Sermon on the Mount – Part 3 Matthew 5:21-32
Jesus speaks in scripture with unprecedented authority that must have been quite unnerving. We have become so familiar with these texts that we lose some of that sense. We are supposed to be unnerved! Unsettled! Startled! And whenever he’s questioned notice how he chooses almost never to answer directly but turns the question back on whomever is asking so that they can go deeper with the issue. There is this provocative quality to his teachings that is intended to make us not only notice what he is saying but to go deeper with our wrestling responses.
But as for our reading today! …whomever feels anger…? Or insults anyone – even privately in their heads? And as for adultery even imagined?
And that whole issue of divorce? Of course we know treating marriage vows with contempt is wrong, but SURELY Jesus isn’t teaching that folks are forever locked into relationships that become soul-destroyingly toxic and destructive? We live in a world where things fail! We fail! Even with the best of our intentions! How on earth is it possible to survive without at times being drawn into any of what he warns against at some stage or other of our lives?
I think the asking of these questions reflects the very human reaction that Jesus was WANTING to generate from within us as his hearers. It’s as if he actually wants us to be stopped by his teachings, to question/wrestle with them and not that we may just mindlessly obey them but that we can go to work on them. We know that it’s in the wrestling that we come to grow in our discipleship and spirituality – not just in our obedience! So let’s wrestle a little with what it is that we are to embrace from this.

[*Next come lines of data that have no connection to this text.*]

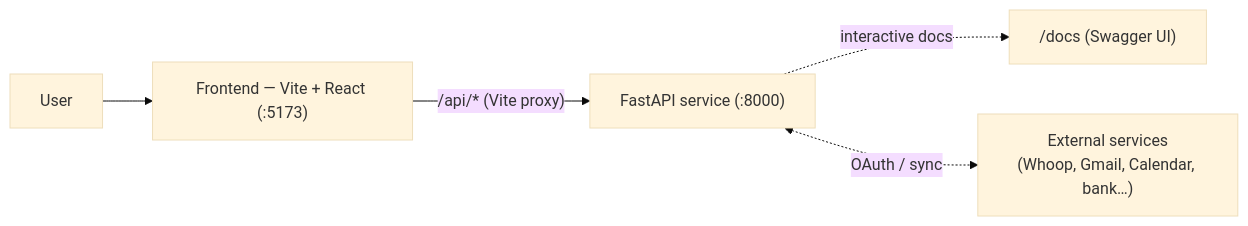
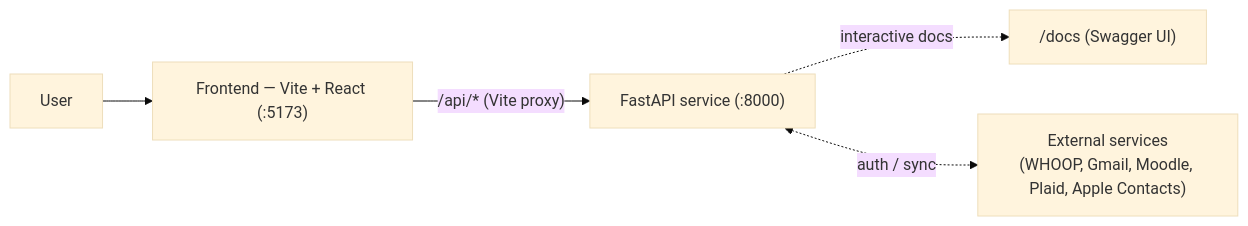
One commit to daschempp/ScuffedOS changed the first of 3 diagrams in docs/backend-overview.md. Above: the diagram before and after it, drawn with Mermaid (base theme). The commit also changed other lines of this file and 7 other files, not shown here.

````diff
--- a/docs/backend-overview.md
+++ b/docs/backend-overview.md
@@ -39,7 +50,7 @@
 ```mermaid
 flowchart LR
     User --> FE["Frontend — Vite + React (:5173)"]
     FE -->|"/api/* (Vite proxy)"| BE["FastAPI service (:8000)"]
     BE -. "interactive docs" .-> SW["/docs (Swagger UI)"]
-    BE <-. "OAuth / sync" .-> EXT["External services<br/>(Whoop, Gmail, Calendar, bank…)"]
+    BE <-. "auth / sync" .-> EXT["External services<br/>(WHOOP, Gmail, Moodle, Plaid, Apple Contacts)"]
 ```
````
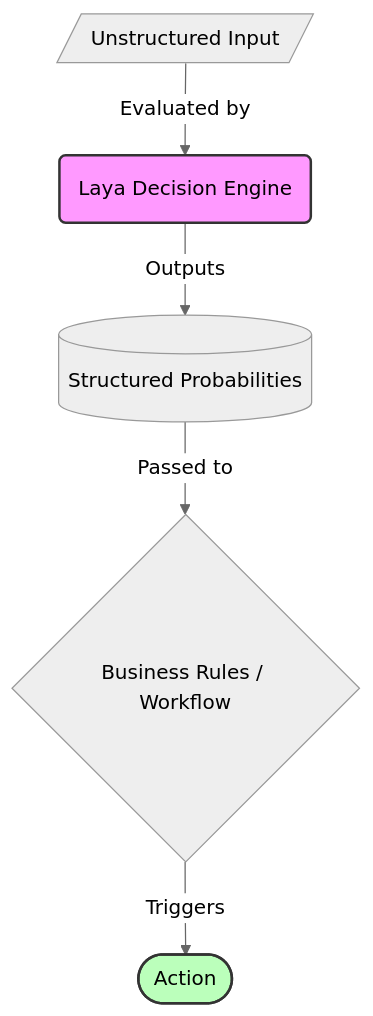
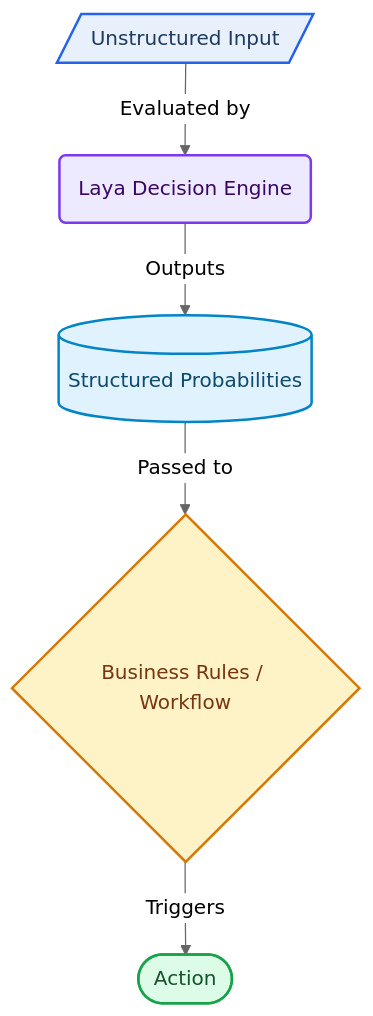
One commit to RanchMobile/ArticlesByRanch changed the diagram in laya_decision_engine_guide_by_Ranch_Camalalingam.md. Above: the diagram before and after it, drawn with Mermaid (neutral theme).

Commit message:
Enhance diagram styles in decision engine guide
Updated styles for decision engine diagram elements.

````diff
--- a/laya_decision_engine_guide_by_Ranch_Camalalingam.md
+++ b/laya_decision_engine_guide_by_Ranch_Camalalingam.md
@@ -135,10 +135,13 @@
 ```mermaid
 flowchart TD
     A[/Unstructured Input/] -->|Evaluated by| B(Laya Decision Engine)
     B -->|Outputs| C[(Structured Probabilities)]
     C -->|Passed to| D{Business Rules / Workflow}
     D -->|Triggers| E([Action])
-    
-    style B fill:#f9f,stroke:#333,stroke-width:2px
-    style E fill:#bfb,stroke:#333,stroke-width:2px
+
+    style A fill:#E8F1FB,stroke:#2563EB,stroke-width:2px,color:#1E3A5F
+    style B fill:#EDE9FE,stroke:#7C3AED,stroke-width:2px,color:#3B0764
+    style C fill:#E0F2FE,stroke:#0284C7,stroke-width:2px,color:#0C4A6E
+    style D fill:#FEF3C7,stroke:#D97706,stroke-width:2px,color:#78350F
+    style E fill:#DCFCE7,stroke:#16A34A,stroke-width:2px,color:#14532D
 ```
````
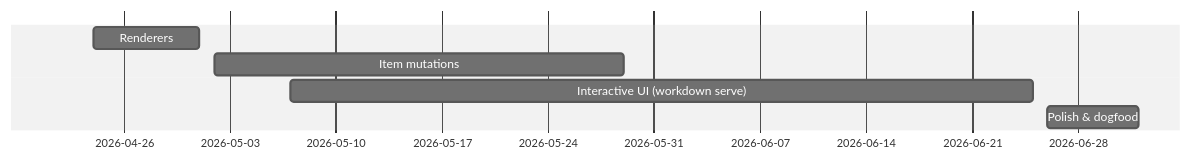
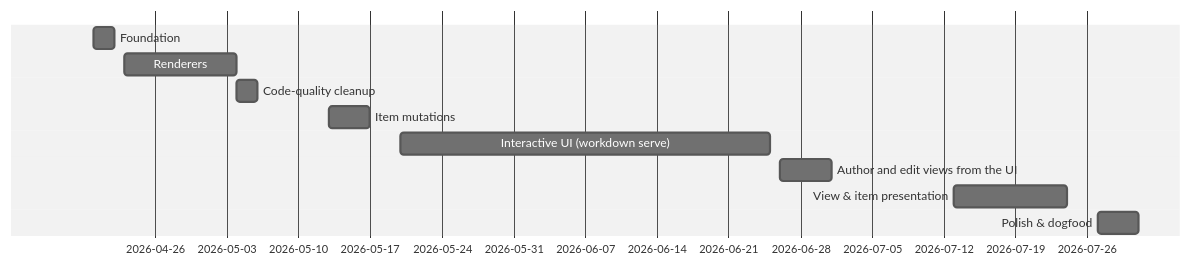
The second of 2 diagrams in views/roadmap-by-depth.md (jasdefer/Workdown), drawn with Mermaid (neutral theme) before and after one commit. The commit also changed other lines of this file and 54 other files, not shown here.

````diff
--- a/views/roadmap-by-depth.md
+++ b/views/roadmap-by-depth.md
@@ -15,8 +15,12 @@
 ```mermaid
 gantt
     dateFormat YYYY-MM-DD
-    Renderers :renderers, 2026-04-24, 2026-05-01
-    Item mutations :item-mutations, 2026-05-02, 2026-05-29
-    Interactive UI (workdown serve) :server, 2026-05-07, 2026-06-25
-    Polish & dogfood :polish, 2026-06-26, 2026-07-02
+    Foundation :foundation, 2026-04-20, 2026-04-22
+    Renderers :renderers, 2026-04-23, 2026-05-04
+    Code-quality cleanup :code-quality, 2026-05-04, 2026-05-06
+    Item mutations :item-mutations, 2026-05-13, 2026-05-17
+    Interactive UI (workdown serve) :server, 2026-05-20, 2026-06-25
+    Author and edit views from the UI :view-authoring, 2026-06-26, 2026-07-01
+    View & item presentation :view-presentation, 2026-07-13, 2026-07-24
+    Polish & dogfood :polish, 2026-07-27, 2026-07-31
 ```
````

As an aside: I understand that there are two different words that Greek uses to describe what Jesus was referring to here – all of which are simply translated into English as ‘anger’. ‘Thumos’ refers to anger as the flame which may come from dried straw: it flares up fast and furious when sparked and dies down just as quickly! We all know that kind of anger, especially when we are tired or provoked. The other is described as ‘orge’: It’s the chronic, (inveterate), ingrained anger that we may choose to live with and worse, to feed. It is anger brooded over, long-lived. It needs to be nursed in order to keep it alive and hot – and so we do it.
Jesus is condemning the destructive power of all anger in us, but it’s especially that second type referred to here: the type that will not be pacified, that wants revenge! That’s the anger that morphs into prejudice as it calls people RACA[i].We do it! We’re not proud of it, but we do it! And Jesus condemns it! As he condemns so much of what we so easily and instinctively do…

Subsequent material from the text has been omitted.